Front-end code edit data
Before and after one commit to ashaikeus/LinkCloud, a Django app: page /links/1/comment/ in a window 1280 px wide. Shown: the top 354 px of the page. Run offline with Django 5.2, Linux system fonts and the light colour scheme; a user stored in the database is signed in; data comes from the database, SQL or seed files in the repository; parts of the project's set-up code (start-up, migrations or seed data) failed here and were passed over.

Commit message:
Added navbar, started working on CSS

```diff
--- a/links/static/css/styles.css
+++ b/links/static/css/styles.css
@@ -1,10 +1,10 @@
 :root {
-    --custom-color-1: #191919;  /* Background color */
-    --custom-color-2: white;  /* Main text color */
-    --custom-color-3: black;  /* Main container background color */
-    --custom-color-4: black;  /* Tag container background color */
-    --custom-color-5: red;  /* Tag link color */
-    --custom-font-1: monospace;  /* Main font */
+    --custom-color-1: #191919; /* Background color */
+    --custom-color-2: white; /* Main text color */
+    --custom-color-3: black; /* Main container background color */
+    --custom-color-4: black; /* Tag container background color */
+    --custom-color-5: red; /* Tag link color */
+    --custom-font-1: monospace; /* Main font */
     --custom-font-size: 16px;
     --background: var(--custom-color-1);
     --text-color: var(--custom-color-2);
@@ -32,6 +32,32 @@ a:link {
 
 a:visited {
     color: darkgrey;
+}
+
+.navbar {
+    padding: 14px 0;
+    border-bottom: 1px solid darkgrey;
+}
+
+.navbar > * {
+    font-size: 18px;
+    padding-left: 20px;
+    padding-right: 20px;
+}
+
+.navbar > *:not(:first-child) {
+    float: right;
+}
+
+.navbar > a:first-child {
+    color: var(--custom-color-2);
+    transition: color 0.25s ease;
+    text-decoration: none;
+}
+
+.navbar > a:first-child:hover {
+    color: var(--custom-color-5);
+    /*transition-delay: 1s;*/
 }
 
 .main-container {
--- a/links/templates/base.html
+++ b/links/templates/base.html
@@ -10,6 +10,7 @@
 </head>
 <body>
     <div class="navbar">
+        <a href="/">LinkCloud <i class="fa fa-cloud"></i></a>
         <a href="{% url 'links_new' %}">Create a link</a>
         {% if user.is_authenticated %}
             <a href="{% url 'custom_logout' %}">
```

◆ DESCRIPTION OF THE TASK:
Which lines in the records above contain the string "container"? Copy each one.

◆ RESPONSE TO THIS EXERCISE:
-    --custom-color-3: black;  /* Main container background color */
-    --custom-color-4: black;  /* Tag container background color */
+    --custom-color-3: black; /* Main container background color */
+    --custom-color-4: black; /* Tag container background color */
 .main-container {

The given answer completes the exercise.